Pope Benedict XVI was born in Marktl am Inn, Diocese of Passau (Germany), on April 16, 1927 (Holy Saturday) and was baptized the same day. His father, a policeman, belonged to an old family of farmers of humble economic circumstances from Lower Bavaria. His mother was the daughter of artisans from Rimsting on the shore of Lake Chiem, and before marrying she had worked as a cook in various hotels. He spent his childhood and adolescence in Traunstein, a small village near the Austrian border, 30 km. from Salzburg. In this context, that he himself defined as "Mozartian", he received his Christian, human and cultural education. Not easy was the period of his youth. Faith and the family upbringing prepared him for the harsh experience of those years, during which the Nazi regime pursued a hostile attitude towards the Catholic Church. The young Joseph saw some Nazis beating the Parish Priest before the celebration of the Holy Mass. It was just during that complex situation that he discovered the beauty and truth of faith in Christ; concerning this, a key role played his family's attitude, that always gave him a clear witness of goodness and hope, rooted in a convinced attachment to the Church.
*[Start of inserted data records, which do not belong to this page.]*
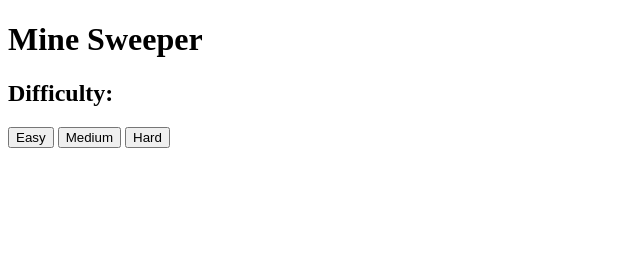
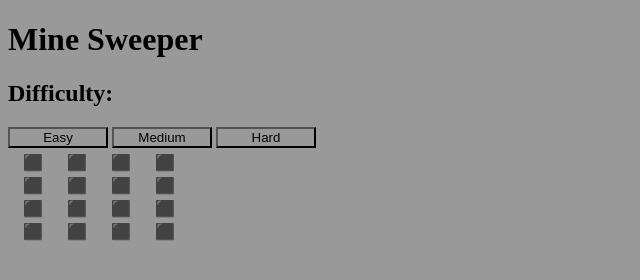
Before and after one commit to osho80/Mine-Sweeper, a plain HTML site: page index.html in a window 1280 px wide. Shown: the whole page, without its empty margins (0-640 px from the left). Drawn offline with Linux system fonts and the light colour scheme; the site is published under a folder, as on GitHub Pages, so addresses that start at the root find nothing.

Commit message:
new index

```diff
--- a/index.html
+++ b/index.html
@@ -3,7 +3,7 @@
 <head>
     <meta charset="UTF-8">
     <meta name="viewport" content="width=device-width, initial-scale=1.0">
-    <link rel="stylesheet" href="/css/main.css">
+    <link rel="stylesheet" href="css/main.css">
     <title>Mine Sweeper</title>
 </head>
 
@@ -26,7 +26,7 @@
 
 
 
-    <script src="/js/util.js"></script>
-    <script src="/js/main.js"></script>
+    <script src="js/util.js"></script>
+    <script src="js/main.js"></script>
 </body>
 </html>
```
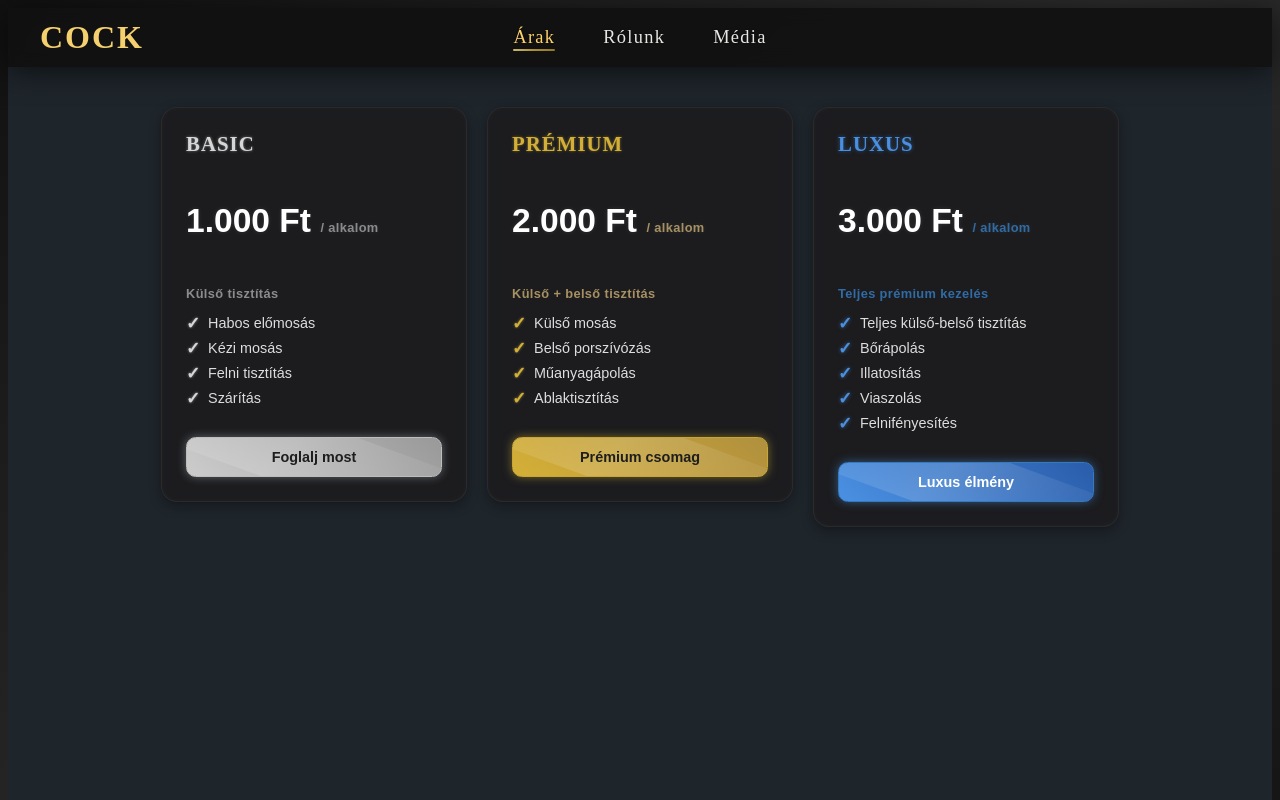
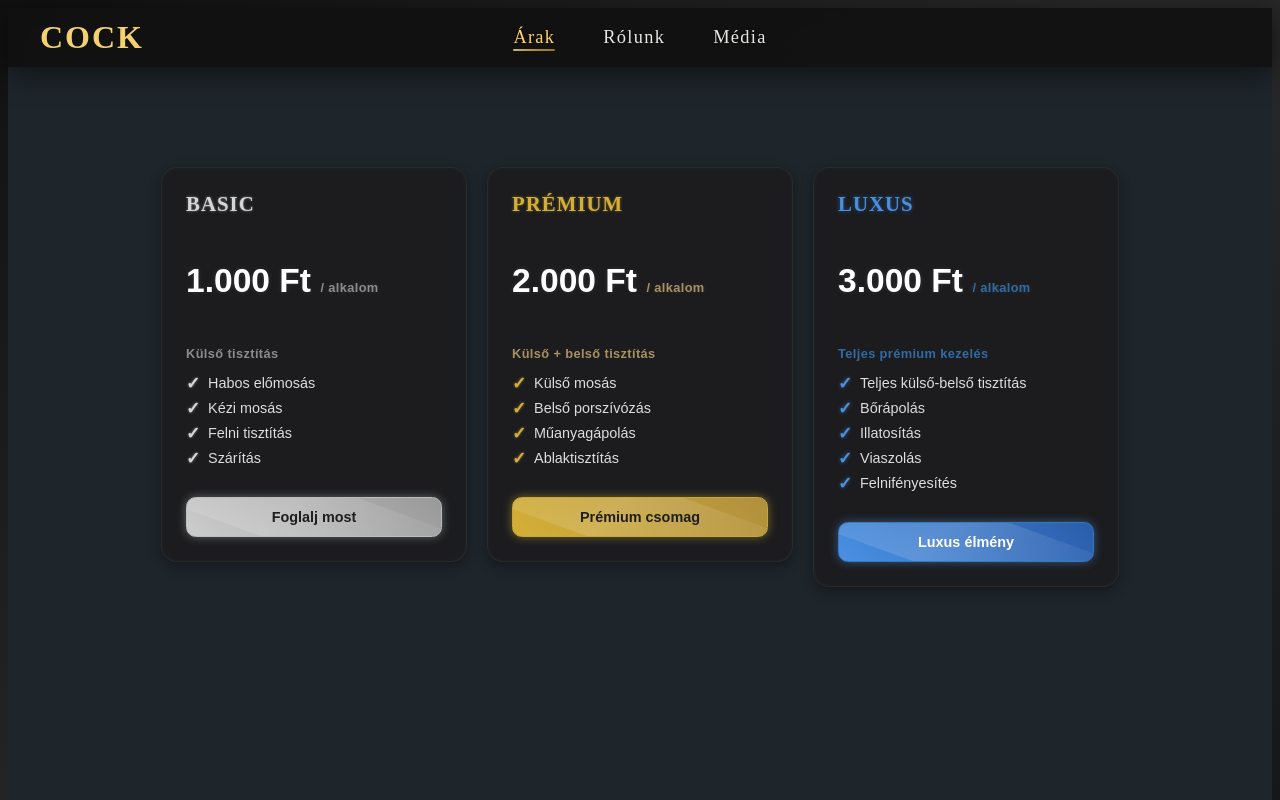
Before and after one commit to miluivits/shynee, a React (Vite) app in the folder client/: page /arak in a window 1280 px wide. Shown: the top 800 px of the page. Built offline with nearby package versions, Linux system fonts and the light colour scheme.

Commit message:
Centered cards.

```diff
--- a/client/src/pages/Árak.css
+++ b/client/src/pages/Árak.css
@@ -1,18 +1,15 @@
 .arak-container {
   display: flex;
-  justify-content: center;      /* horizontally center cards */
-  align-items: flex-start;      /* align cards to top */
-  gap: 20px;                   /* space between cards */
-  padding: 40px;               /* optional padding around container */
+  justify-content: center;
+  align-items: flex-start;
+  gap: 20px;
+  padding: 100px 40px 40px; /* ← increased top padding */
   background-color: #1e252b;
   color: #bd9f67;
   font-family: 'Arial', sans-serif;
-
-  /* Remove height or set min-height */
-  min-height: 100vh;           /* optional, or remove height completely */
-  flex-wrap: wrap;             /* allow wrapping on smaller screens */
+  min-height: 100vh;
+  flex-wrap: wrap;
 }
-
 
 .arak-container h1 {
   font-size: 24px;
```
From 1946 to 1951 he studied philosophy and theology in the Higher School of Philosophy and Theology of Freising and at the University of Monaco of Bavaria. He was ordained June 29, 1951. One year later he began teaching at the Higher School of Freising. In 1953 he obtained his doctorate in theology with a thesis entitled "People and House of God in St. Augustine's doctrine of the Church." Four years later, under the direction of the renowned professor of fundamental theology Gottlieb Söhngen, he qualified for University teaching with a dissertation on: "The Theology of History in St Bonaventure". After lecturing on dogmatic and fundamental theology at the Higher School of Philosophy and Theology in Freising, he continued to teach at Bonn, from 1959 to 1963; in Munster, from 1963 to 1966, and in Tübingen, from 1966 to 1969. In the latter year he became professor of dogmatics and history of dogma at the University of Regensburg, where he held also the position of Vice President of the University.
From 1962 to 1965 he made a notable contribution to Vatican II as an "expert"; he attended as theological advisor of Cardinal Joseph Frings, Archbishop of Cologne. An intense scientific activity led him to important positions in the service of the German Bishops' Conference and the International Theological Commission.
In 1972, together with Hans Urs von Balthasar, Henri de Lubac and other great theologians, he initiated the theological journal "Communio".
From 1972 to 1973 he taught at the Pontifical Gregorian University taking his course on the topic "Eucharistielehre." On 25 March 1977 Pope Paul VI appointed him Archbishop of Monaco and Freising and received episcopal ordination on May 28. Paul VI created him Cardinal, with the priestly title of "Santa Maria Comforter to Tiburtino", in the Consistory of 27 June of the same year. In 1978, Cardinal Ratzinger took part in the Conclave which elected John Paul I, from 25 to 26 August. In October of the same year he took part in the Conclave that elected Pope John Paul II. On 25 November 1981 John Paul II appointed him Prefect of the Congregation for the Doctrine of the Faith and President of the Pontifical Biblical Commission and of the International Theological Commission. On 15 February 1982 he resigned the pastoral governance of the Archdiocese of Monaco and Freising; on 5 April 1993 the Holy Father elevated him to the Order of Bishops assigning to him the Suburbicarian of Velletri - Segni.
On 19 April 2005 he was elected pope by the cardinals in conclave and took the name of Benedict XVI.